Work item
Pictures don't belong in the copy; print all the records exactly.

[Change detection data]
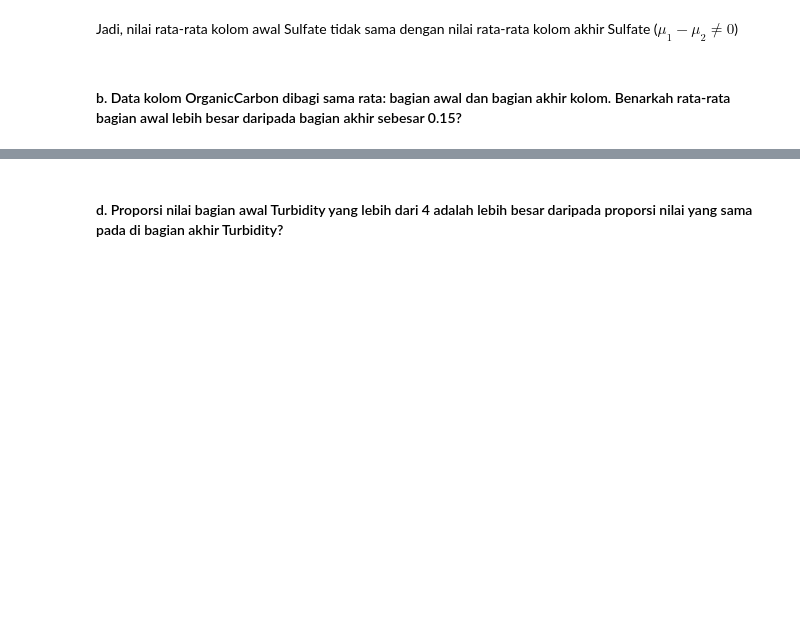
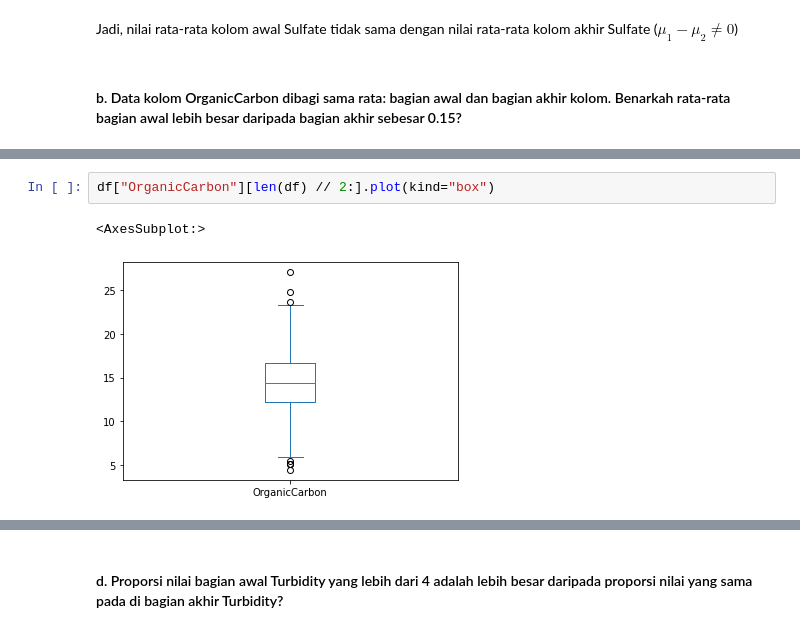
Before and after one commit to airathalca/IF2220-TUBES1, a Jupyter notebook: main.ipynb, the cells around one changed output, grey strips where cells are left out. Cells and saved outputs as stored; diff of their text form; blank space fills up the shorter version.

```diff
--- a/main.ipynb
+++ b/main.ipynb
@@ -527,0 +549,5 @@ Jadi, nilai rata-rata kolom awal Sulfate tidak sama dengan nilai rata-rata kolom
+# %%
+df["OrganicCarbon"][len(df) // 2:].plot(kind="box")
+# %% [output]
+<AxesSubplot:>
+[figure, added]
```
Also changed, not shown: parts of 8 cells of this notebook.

Result of the exercise
Before and after one commit to airathalca/IF2220-TUBES1, a Jupyter notebook: main.ipynb, the cells around one changed output, grey strips where cells are left out. Cells and saved outputs as stored; diff of their text form; blank space fills up the shorter version.

```diff
--- a/main.ipynb
+++ b/main.ipynb
@@ -527,0 +549,5 @@ Jadi, nilai rata-rata kolom awal Sulfate tidak sama dengan nilai rata-rata kolom
+# %%
+df["OrganicCarbon"][len(df) // 2:].plot(kind="box")
+# %% [output]
+<AxesSubplot:>
+[figure, added]
```
Also changed, not shown: parts of 8 cells of this notebook.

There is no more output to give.